Records shown:
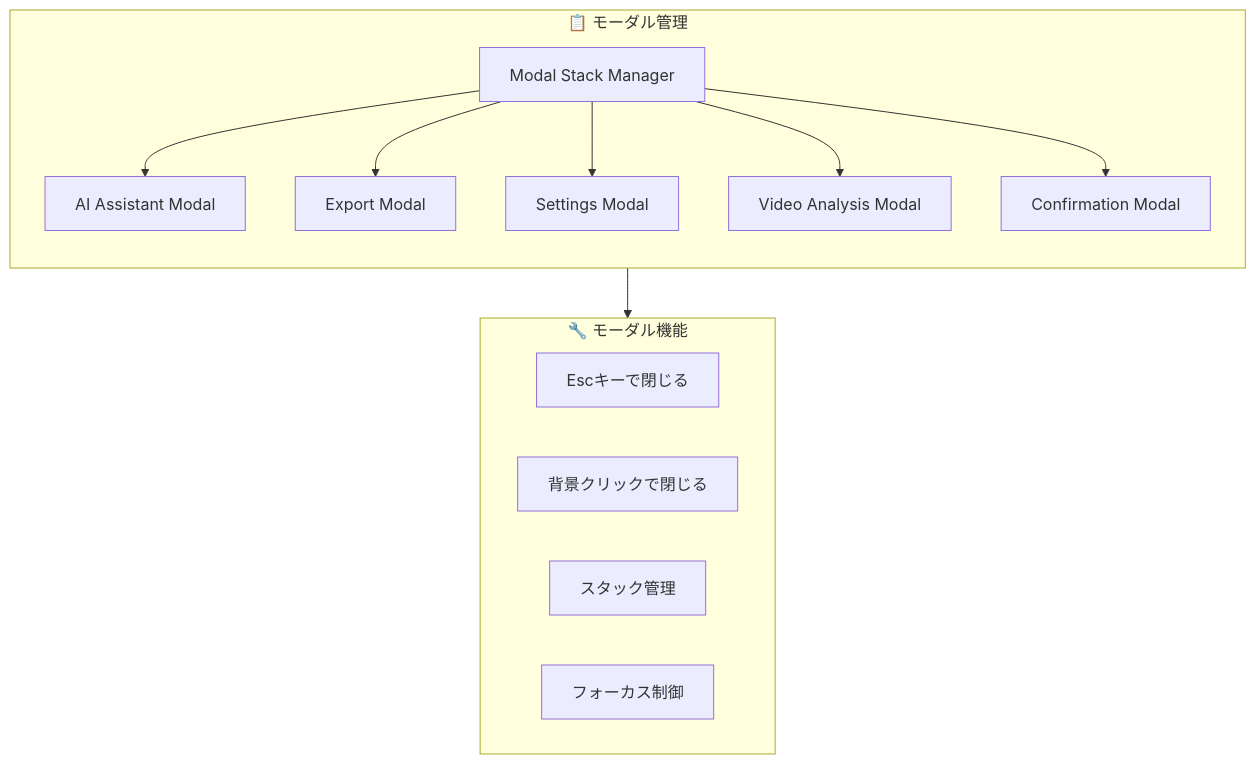
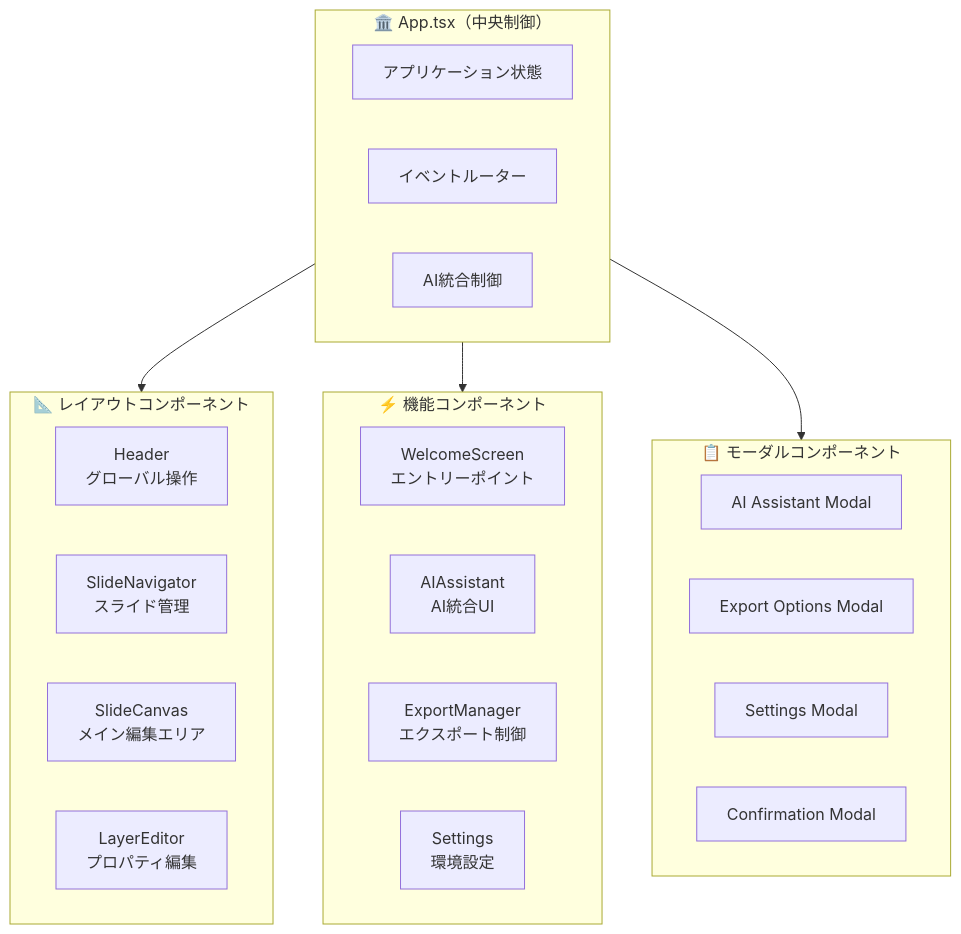
Before and after one commit to t2k2pp/SlideMaster: the fifth of 9 diagrams in docs/02_Basic_Design.md, drawn with Mermaid. The commit also changed other lines of this file and 4 other files, not shown here.

````diff
--- a/docs/02_Basic_Design.md
+++ b/docs/02_Basic_Design.md
@@ -235,24 +339,33 @@
 ```mermaid
 graph TD
-    subgraph Modal_Management["📋 モーダル管理"]
-        direction TB
-        
-        ModalStack["Modal Stack Manager"]
-        ModalStack --> AIModal["AI Assistant Modal"]
-        ModalStack --> ExportModal["Export Modal"]
-        ModalStack --> SettingsModal["Settings Modal"]
-        ModalStack --> VideoModal["Video Analysis Modal"]
-        ModalStack --> ConfirmModal["Confirmation Modal"]
+    subgraph App_Core["🏛️ App.tsx（中央制御）"]
+        AppState["アプリケーション状態"]
+        EventRouter["イベントルーター"]
+        AIOrchestrator["AI統合制御"]
     end
     
-    subgraph Modal_Features["🔧 モーダル機能"]
-        direction LR
-        
-        ESC["Escキーで閉じる"]
-        Backdrop["背景クリックで閉じる"]
-        Stack["スタック管理"]
-        Focus["フォーカス制御"]
+    subgraph Layout_Components["📐 レイアウトコンポーネント"]
+        Header["Header<br/>グローバル操作"]
+        Sidebar["SlideNavigator<br/>スライド管理"]
+        Canvas["SlideCanvas<br/>メイン編集エリア"]
+        Properties["LayerEditor<br/>プロパティ編集"]
     end
     
-    Modal_Management --> Modal_Features
+    subgraph Feature_Components["⚡ 機能コンポーネント"]
+        Welcome["WelcomeScreen<br/>エントリーポイント"]
+        AIAssist["AIAssistant<br/>AI統合UI"]
+        Export["ExportManager<br/>エクスポート制御"]
+        Settings["Settings<br/>環境設定"]
+    end
+    
+    subgraph Modal_Components["📋 モーダルコンポーネント"]
+        AIModal["AI Assistant Modal"]
+        ExportModal["Export Options Modal"]
+        SettingsModal["Settings Modal"]
+        ConfirmModal["Confirmation Modal"]
+    end
+    
+    App_Core --> Layout_Components
+    App_Core --> Feature_Components
+    App_Core --> Modal_Components
 ```
````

Task goal:
Your answer must be an exact copy of the records, minus any pictures.

Response area:
Before and after one commit to t2k2pp/SlideMaster: the fifth of 9 diagrams in docs/02_Basic_Design.md, drawn with Mermaid. The commit also changed other lines of this file and 4 other files, not shown here.

````diff
--- a/docs/02_Basic_Design.md
+++ b/docs/02_Basic_Design.md
@@ -235,24 +339,33 @@
 ```mermaid
 graph TD
-    subgraph Modal_Management["📋 モーダル管理"]
-        direction TB
-        
-        ModalStack["Modal Stack Manager"]
-        ModalStack --> AIModal["AI Assistant Modal"]
-        ModalStack --> ExportModal["Export Modal"]
-        ModalStack --> SettingsModal["Settings Modal"]
-        ModalStack --> VideoModal["Video Analysis Modal"]
-        ModalStack --> ConfirmModal["Confirmation Modal"]
+    subgraph App_Core["🏛️ App.tsx（中央制御）"]
+        AppState["アプリケーション状態"]
+        EventRouter["イベントルーター"]
+        AIOrchestrator["AI統合制御"]
     end
     
-    subgraph Modal_Features["🔧 モーダル機能"]
-        direction LR
-        
-        ESC["Escキーで閉じる"]
-        Backdrop["背景クリックで閉じる"]
-        Stack["スタック管理"]
-        Focus["フォーカス制御"]
+    subgraph Layout_Components["📐 レイアウトコンポーネント"]
+        Header["Header<br/>グローバル操作"]
+        Sidebar["SlideNavigator<br/>スライド管理"]
+        Canvas["SlideCanvas<br/>メイン編集エリア"]
+        Properties["LayerEditor<br/>プロパティ編集"]
     end
     
-    Modal_Management --> Modal_Features
+    subgraph Feature_Components["⚡ 機能コンポーネント"]
+        Welcome["WelcomeScreen<br/>エントリーポイント"]
+        AIAssist["AIAssistant<br/>AI統合UI"]
+        Export["ExportManager<br/>エクスポート制御"]
+        Settings["Settings<br/>環境設定"]
+    end
+    
+    subgraph Modal_Components["📋 モーダルコンポーネント"]
+        AIModal["AI Assistant Modal"]
+        ExportModal["Export Options Modal"]
+        SettingsModal["Settings Modal"]
+        ConfirmModal["Confirmation Modal"]
+    end
+    
+    App_Core --> Layout_Components
+    App_Core --> Feature_Components
+    App_Core --> Modal_Components
 ```
````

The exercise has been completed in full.